It’s a great portrait, the Archibald Prize being Australia’s favourite art award and certainly its most prestigious. Barton combines a myriad of techniques and style references to provide a ‘vibrant, figurative’ image of this popular local hero. Her image of Hugo Weaving continues the success that artists are having painting celebrities who are popular with the public. Barton has featured highly in the Archibald Prize since she first entered it and was also a finalist in 2007 and 2011. She is represented by the Karen Woodbury Gallery, Melbourne, Australia and Roslyn Oxley9 Gallery, Sydney, Australia.

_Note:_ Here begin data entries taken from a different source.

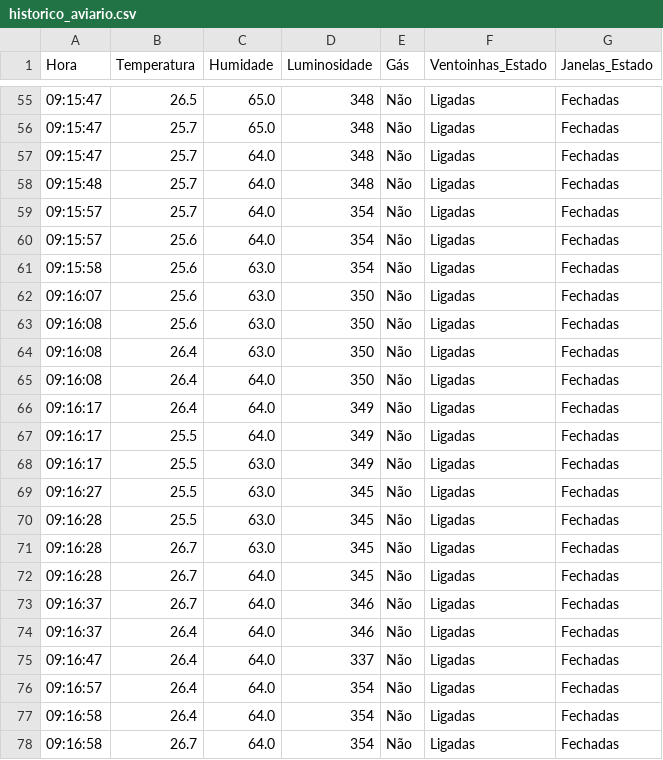
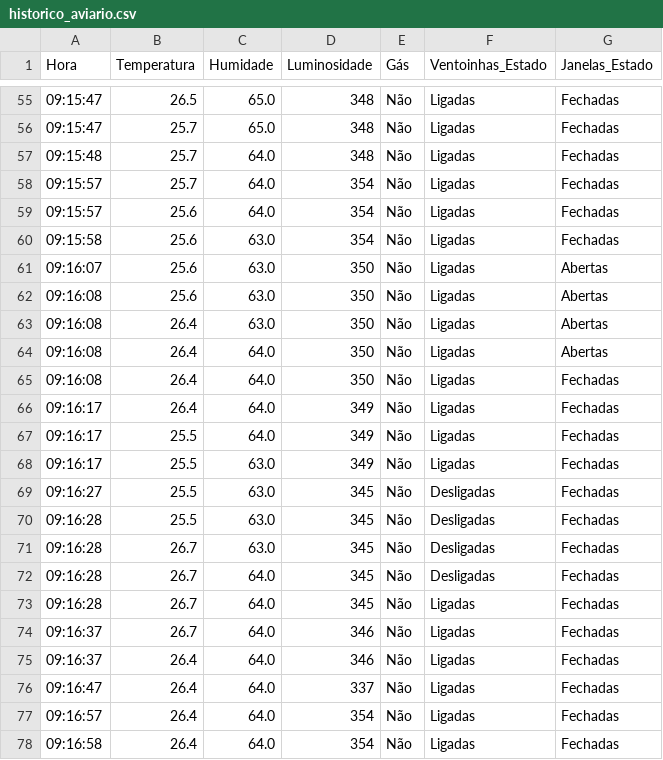
Before and after one commit to MiguelMelo-1/IoT---MQTT, a CSV file: aviary_dashboard/dados/historico_aviario.csv, drawn as a sheet; only a part is shown, gaps mark what is left out; the shorter side is filled out with more unchanged rows; the diff covers the shown part only.

```diff
--- a/aviary_dashboard/dados/historico_aviario.csv
+++ b/aviary_dashboard/dados/historico_aviario.csv
@@ -56,3 +56,2 @@ Hora,Temperatura,Humidade,Luminosidade,Gás,Ventoinhas_Estado,Janelas_Estado
 09:15:47,25.7,65.0,348,Não,Ligadas,Fechadas
-09:15:47,25.7,64.0,348,Não,Ligadas,Fechadas
 09:15:48,25.7,64.0,348,Não,Ligadas,Fechadas
@@ -61,5 +60,6 @@ Hora,Temperatura,Humidade,Luminosidade,Gás,Ventoinhas_Estado,Janelas_Estado
 09:15:58,25.6,63.0,354,Não,Ligadas,Fechadas
-09:16:07,25.6,63.0,350,Não,Ligadas,Fechadas
-09:16:08,25.6,63.0,350,Não,Ligadas,Fechadas
-09:16:08,26.4,63.0,350,Não,Ligadas,Fechadas
+09:16:07,25.6,63.0,350,Não,Ligadas,Abertas
+09:16:08,25.6,63.0,350,Não,Ligadas,Abertas
+09:16:08,26.4,63.0,350,Não,Ligadas,Abertas
+09:16:08,26.4,64.0,350,Não,Ligadas,Abertas
 09:16:08,26.4,64.0,350,Não,Ligadas,Fechadas
@@ -68,5 +68,6 @@ Hora,Temperatura,Humidade,Luminosidade,Gás,Ventoinhas_Estado,Janelas_Estado
 09:16:17,25.5,63.0,349,Não,Ligadas,Fechadas
-09:16:27,25.5,63.0,345,Não,Ligadas,Fechadas
-09:16:28,25.5,63.0,345,Não,Ligadas,Fechadas
-09:16:28,26.7,63.0,345,Não,Ligadas,Fechadas
+09:16:27,25.5,63.0,345,Não,Desligadas,Fechadas
+09:16:28,25.5,63.0,345,Não,Desligadas,Fechadas
+09:16:28,26.7,63.0,345,Não,Desligadas,Fechadas
+09:16:28,26.7,64.0,345,Não,Desligadas,Fechadas
 09:16:28,26.7,64.0,345,Não,Ligadas,Fechadas
```
Also changed, not shown: 16 added rows, 1 removed row and 11 edited cells elsewhere in this file, 1 other file.
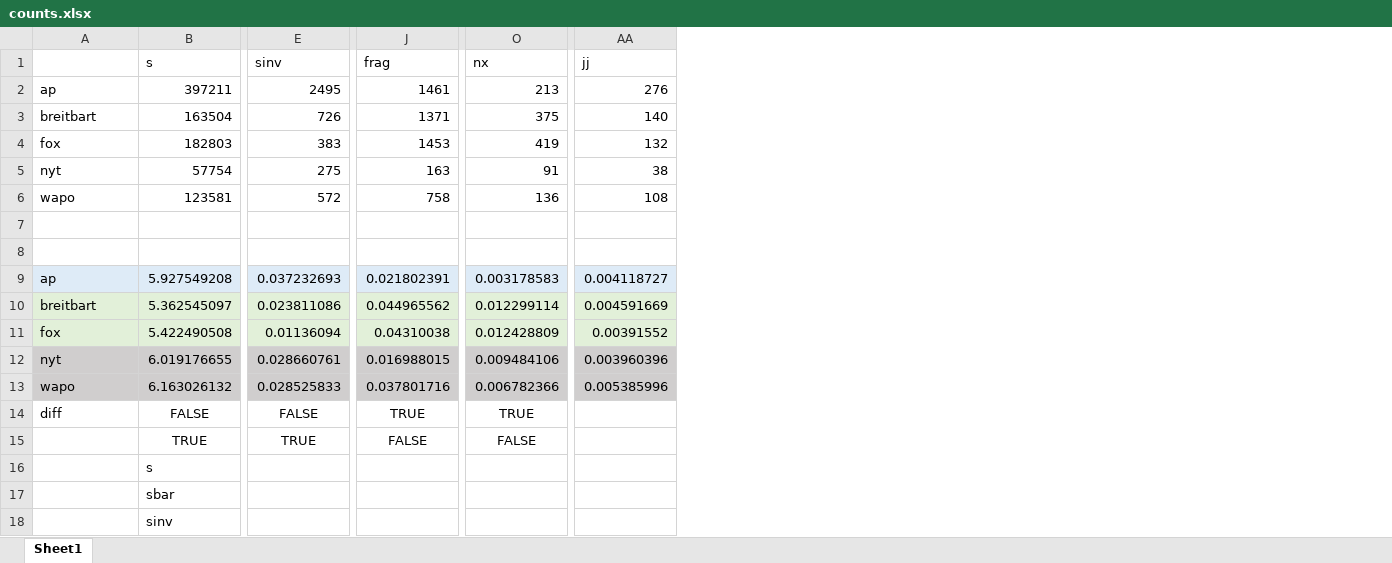
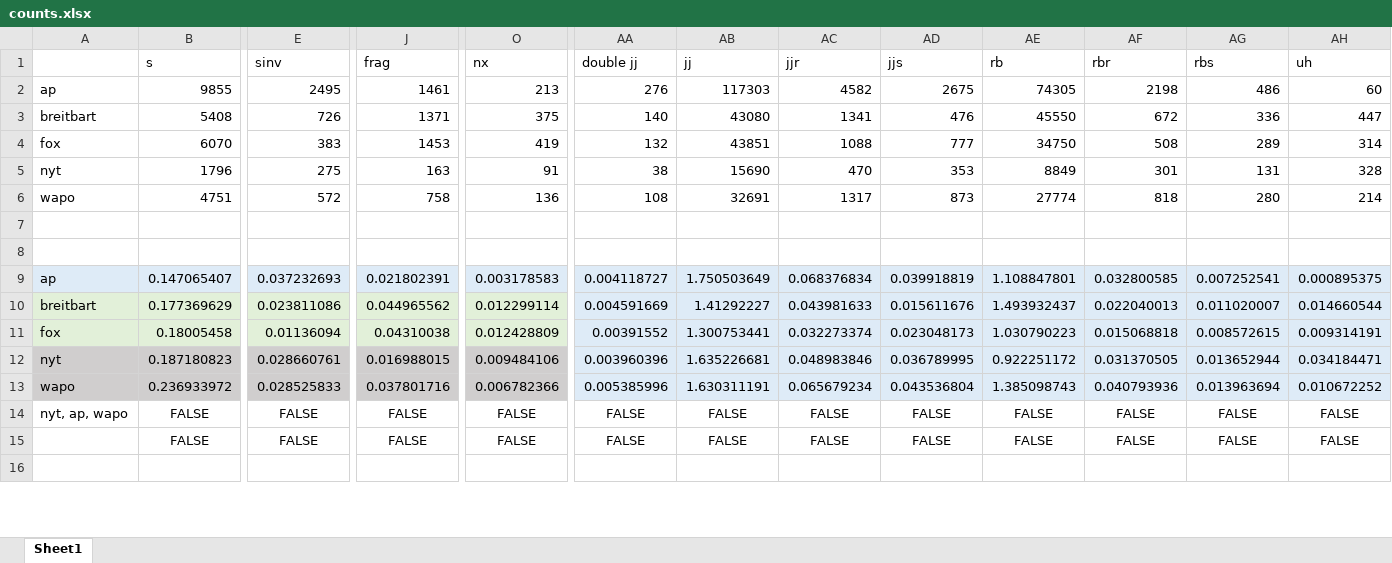
Before and after one commit to emilyjia/math243, an Excel workbook: counts.xlsx, sheet Sheet1, drawn as a sheet; only a part is shown, gaps mark what is left out; values as stored, in another font and other column widths than the file's, no borders; removed rows and columns are numbered as before the commit, all else as after; rows hold the shown columns only; the diff covers the shown part only; the diff names each change by its address in the sheet, - before the commit and + after, or states it on an @@ line.

```diff
--- a/counts.xlsx (sheet Sheet1)
+++ b/counts.xlsx (sheet Sheet1)
+column AB (jj), rows 2-15: 117303 | 43080 | 43851 | 15690 | 32691 |  |  | 1.750503649 | 1.41292227 | 1.300753441 | 1.635226681 | 1.630311191 | FALSE | FALSE
+column AC (jjr), rows 2-15: 4582 | 1341 | 1088 | 470 | 1317 |  |  | 0.068376834 | 0.043981633 | 0.032273374 | 0.048983846 | 0.065679234 | FALSE | FALSE
+column AD (jjs), rows 2-15: 2675 | 476 | 777 | 353 | 873 |  |  | 0.039918819 | 0.015611676 | 0.023048173 | 0.036789995 | 0.043536804 | FALSE | FALSE
+column AE (rb), rows 2-15: 74305 | 45550 | 34750 | 8849 | 27774 |  |  | 1.108847801 | 1.493932437 | 1.030790223 | 0.922251172 | 1.385098743 | FALSE | FALSE
+column AF (rbr), rows 2-15: 2198 | 672 | 508 | 301 | 818 |  |  | 0.032800585 | 0.022040013 | 0.015068818 | 0.031370505 | 0.040793936 | FALSE | FALSE
+column AG (rbs), rows 2-15: 486 | 336 | 289 | 131 | 280 |  |  | 0.007252541 | 0.011020007 | 0.008572615 | 0.013652944 | 0.013963694 | FALSE | FALSE
+column AH (uh), rows 2-15: 60 | 447 | 314 | 328 | 214 |  |  | 0.000895375 | 0.014660544 | 0.009314191 | 0.034184471 | 0.010672252 | FALSE | FALSE
-AA1: jj
+AA1: double jj
-B2 (s): 397211
+B2 (s): 9855
-B3 (s): 163504
+B3 (s): 5408
-B4 (s): 182803
+B4 (s): 6070
-B5 (s): 57754
+B5 (s): 1796
-B6 (s): 123581
+B6 (s): 4751
-B9 (s): 5.927549208
+B9 (s): 0.147065407
-B10 (s): 5.362545097
+B10 (s): 0.177369629
-AA10:AA11 fill: #E2F0D9
+AA10:AA11 fill: #DEEBF7
-B11 (s): 5.422490508
+B11 (s): 0.18005458
-B12 (s): 6.019176655
+B12 (s): 0.187180823
-AA12:AA13 fill: #D0CECE
+AA12:AA13 fill: #DEEBF7
-B13 (s): 6.163026132
+B13 (s): 0.236933972
-A14: diff
+A14: nyt, ap, wapo
-J14 (frag): TRUE
+J14 (frag): FALSE
-O14 (nx): TRUE
+O14 (nx): FALSE
-AA14:AA15 (double jj): (empty)
+AA14:AA15 (double jj): FALSE
-B15 (s): TRUE
+B15 (s): FALSE
-E15 (sinv): TRUE
+E15 (sinv): FALSE
-row 16:  | s
+row 16: (empty)
-row 17:  | sbar
-row 18:  | sinv
```
Also changed, not shown: 105 added rows, 1 removed row and 12 edited cells elsewhere in this sheet, formulas that keep their value, 23 other files.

Hugo Weaving has played the hero, the anti-hero, the reluctant hero and is an active animal rights ambassador. He’s also one of the busiest of all our actors, moving from film to television to theatre without seemingly any effort at all, despite them being very different mediums. He is the penultimate professional.
The artist when talking about her award winning work said she ‘hoped to portray a sincere, deep, generous and creative soul’. As we observe her work we would have to say she has succeeded, presenting Hugo so that he is instantly recognisable with his high forehead and trademark eyebrows surrounded by symbols that mark his journey in life.

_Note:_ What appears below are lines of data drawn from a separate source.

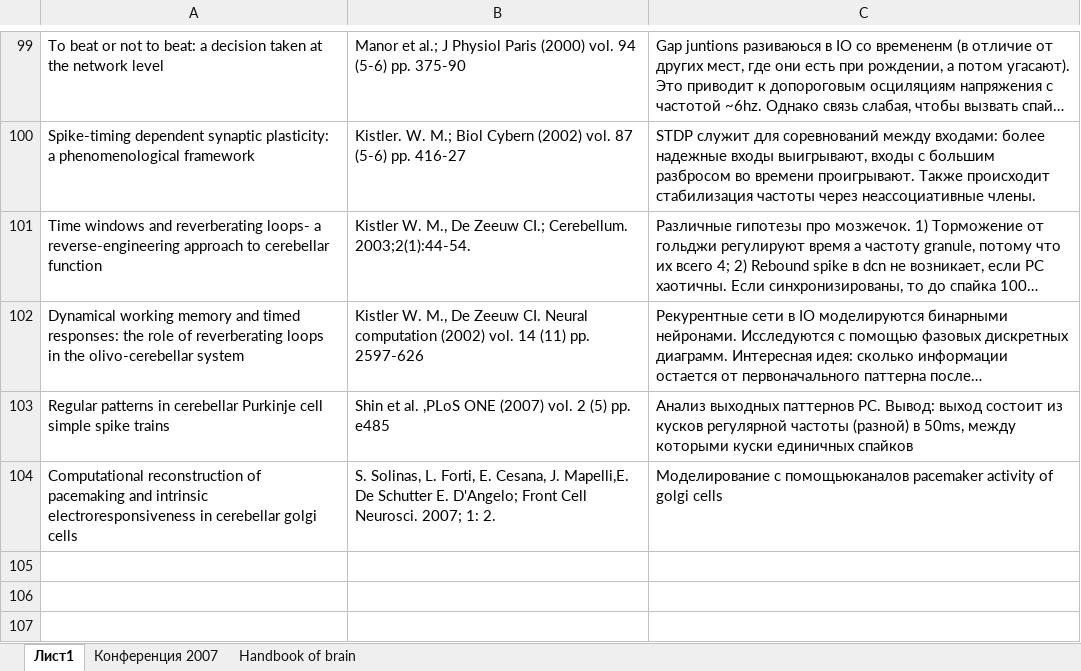
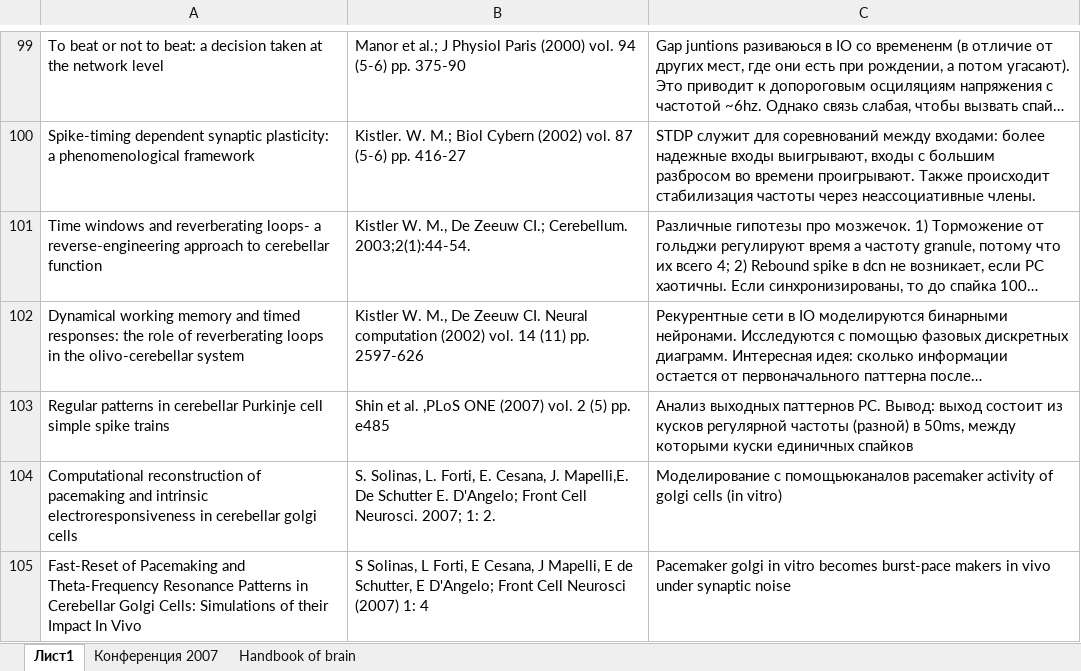
Before and after one commit to vardaanbhat/ntebooks, an Excel workbook: Список прочитанных статей.xlsx, sheet Лист1, drawn as a sheet; only a part is shown, gaps mark what is left out; long unchanged cells end in …; values as stored, in another font and other column widths than the file's, no borders; the diff names each change by its address in the sheet, - before the commit and + after, or states it on an @@ line.

Commit message:
- Fast-Reset of Pacemaking and Theta-Frequency Resonance Patterns in Cerebellar Golgi Cells Simulations of their Impact In Vivo.pdf

```diff
--- a/Список прочитанных статей.xlsx (sheet Лист1)
+++ b/Список прочитанных статей.xlsx (sheet Лист1)
-C104: …golgi cells
+C104: …golgi cells (in vitro)
+row 105: Fast-Reset of Pacemaking and Theta-Frequency Resonance Patterns in Cerebellar Golgi Cells: Simulations of their Impact In Vivo | S Solinas, L Forti, E Cesana, J Mapelli, E de Schutter, E D'Angelo; Front Cell Neurosci (2007) 1: 4 | Pacemaker golgi in vitro becomes burst-pace makers in vivo under synaptic noise
```
Also changed, not shown: 1 other file.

While many of us will recognise Weaving from his early successes, especially in the 1984 television series Bodyline, younger generations will recognise Elrond, from Director Peter Jackson’s three film adaptation of The Lord of the Rings.
Weaving has garnered both international and local attention in his career, especially when he featured in the Adventures of Priscilla, Queen of the Desert with Guy Pearce and Terence Stamp playing the drag Queen Mitzi Del Bra.

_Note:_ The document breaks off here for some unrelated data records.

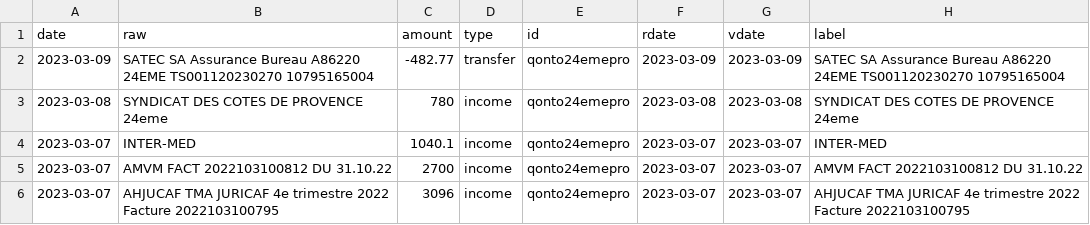
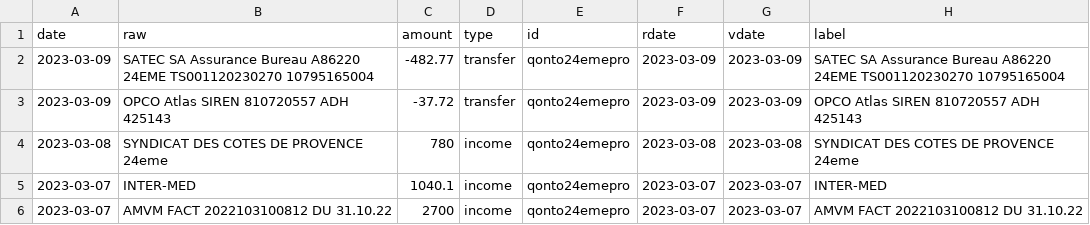
Before and after one commit to 24eme/banque, a CSV file: data/history.csv, drawn as a sheet; only a part is shown; the shorter side is filled out with more unchanged rows; the diff names each change by its address in the sheet, - before the commit and + after, or states it on an @@ line.

Commit message:
Mise à jour des opérations (qonto)

```diff
--- a/data/history.csv
+++ b/data/history.csv
+row 3: 2023-03-09 | OPCO Atlas SIREN 810720557 ADH 425143 | -37.72 | transfer | qonto24emepro | 2023-03-09 | 2023-03-09 | OPCO Atlas SIREN 810720557 ADH 425143
```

The Archibald, Wynne and Sulman Prizes is an annual exhibition eagerly anticipated by artists and audiences alike. While the Archibald is about portraiture, the Wynne Prize is awarded to the best landscape painting of Australian scenery, or figure sculpture, while the Sulman Prize is given to the best subject painting, genre painting or mural project in oil, acrylic, watercolour or mixed media.
Would be great to see this image of Hugo Weaving end up in the National Portrait Gallery at Canberra.
Carolyn McDowall, The Culture Concept Circle 2013